[MATERIAL SHOWN Boundary: Start]

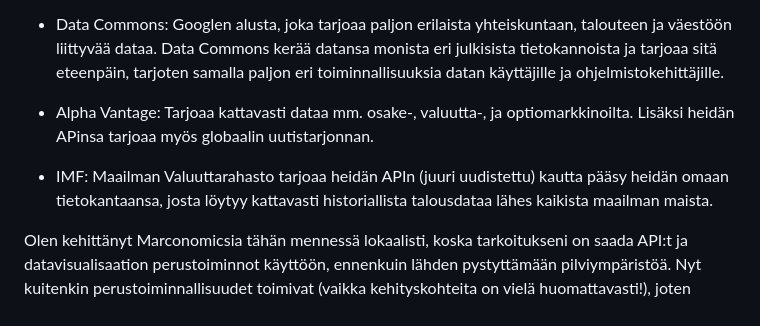
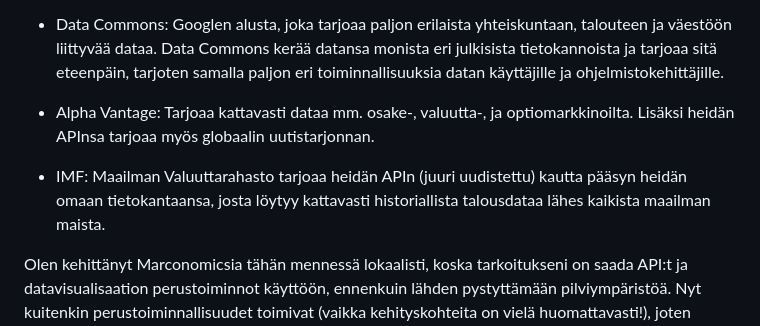
Before and after one commit to noobemppu/Macronomics, a Markdown page: README.md, the part around the change. GitHub-like rendering.

```diff
--- a/README.md
+++ b/README.md
@@ -4,9 +4,9 @@ Macronomics on talous- ja rahoitusmarkkinoiden dataan ja sen visualisointiin kes
 
  - Data Commons: Googlen alusta, joka tarjoaa paljon erilaista yhteiskuntaan, talouteen ja väestöön liittyvää dataa. Data Commons kerää datansa monista eri julkisista tietokannoista ja tarjoaa sitä eteenpäin, tarjoten samalla paljon eri toiminnallisuuksia datan käyttäjille ja ohjelmistokehittäjille.
 
- - Alpha Vantage: Tarjoaa kattavasti dataa mm. osake-, valuutta-, ja optiomarkkinoilta. Lisäksi heidän APinsa tarjoaa myös globaalin uutistarjonnan.
+ - Alpha Vantage: Tarjoaa kattavasti dataa mm. osake-, valuutta-, ja optiomarkkinoilta. Lisäksi heidän APInsa tarjoaa myös globaalin uutistarjonnan.
 
- - IMF: Maailman Valuuttarahasto tarjoaa heidän APIn (juuri uudistettu) kautta pääsy heidän omaan tietokantaansa, josta löytyy kattavasti historiallista talousdataa lähes kaikista maailman maista.
+ - IMF: Maailman Valuuttarahasto tarjoaa heidän APIn (juuri uudistettu) kautta pääsyn heidän omaan tietokantaansa, josta löytyy kattavasti historiallista talousdataa lähes kaikista maailman maista.
 
 Olen kehittänyt Marconomicsia tähän mennessä lokaalisti, koska tarkoitukseni on saada API:t ja datavisualisaation perustoiminnot käyttöön, ennenkuin lähden pystyttämään pilviympäristöä. Nyt kuitenkin perustoiminnallisuudet toimivat (vaikka kehityskohteita on vielä huomattavasti!), joten seuraavaksi pääsen vihdoinkin siirtämään sovellusta pilveen (AWS). Tarkoitukseni on hyödyntää eri AWS:n palveluita mahdollisimman kattavasti, tässä esimerkkejä (ei kuitenkaan koko arkkitehtuuri) tämän hetkisistä suunnitelmista:
 
```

[MATERIAL SHOWN Boundary: End]

Each line above gets copied exactly; leave the pictures out.

- **FINISHED EXERCISE**:
Before and after one commit to noobemppu/Macronomics, a Markdown page: README.md, the part around the change. GitHub-like rendering.

```diff
--- a/README.md
+++ b/README.md
@@ -4,9 +4,9 @@ Macronomics on talous- ja rahoitusmarkkinoiden dataan ja sen visualisointiin kes
 
  - Data Commons: Googlen alusta, joka tarjoaa paljon erilaista yhteiskuntaan, talouteen ja väestöön liittyvää dataa. Data Commons kerää datansa monista eri julkisista tietokannoista ja tarjoaa sitä eteenpäin, tarjoten samalla paljon eri toiminnallisuuksia datan käyttäjille ja ohjelmistokehittäjille.
 
- - Alpha Vantage: Tarjoaa kattavasti dataa mm. osake-, valuutta-, ja optiomarkkinoilta. Lisäksi heidän APinsa tarjoaa myös globaalin uutistarjonnan.
+ - Alpha Vantage: Tarjoaa kattavasti dataa mm. osake-, valuutta-, ja optiomarkkinoilta. Lisäksi heidän APInsa tarjoaa myös globaalin uutistarjonnan.
 
- - IMF: Maailman Valuuttarahasto tarjoaa heidän APIn (juuri uudistettu) kautta pääsy heidän omaan tietokantaansa, josta löytyy kattavasti historiallista talousdataa lähes kaikista maailman maista.
+ - IMF: Maailman Valuuttarahasto tarjoaa heidän APIn (juuri uudistettu) kautta pääsyn heidän omaan tietokantaansa, josta löytyy kattavasti historiallista talousdataa lähes kaikista maailman maista.
 
 Olen kehittänyt Marconomicsia tähän mennessä lokaalisti, koska tarkoitukseni on saada API:t ja datavisualisaation perustoiminnot käyttöön, ennenkuin lähden pystyttämään pilviympäristöä. Nyt kuitenkin perustoiminnallisuudet toimivat (vaikka kehityskohteita on vielä huomattavasti!), joten seuraavaksi pääsen vihdoinkin siirtämään sovellusta pilveen (AWS). Tarkoitukseni on hyödyntää eri AWS:n palveluita mahdollisimman kattavasti, tässä esimerkkejä (ei kuitenkaan koko arkkitehtuuri) tämän hetkisistä suunnitelmista:
 
```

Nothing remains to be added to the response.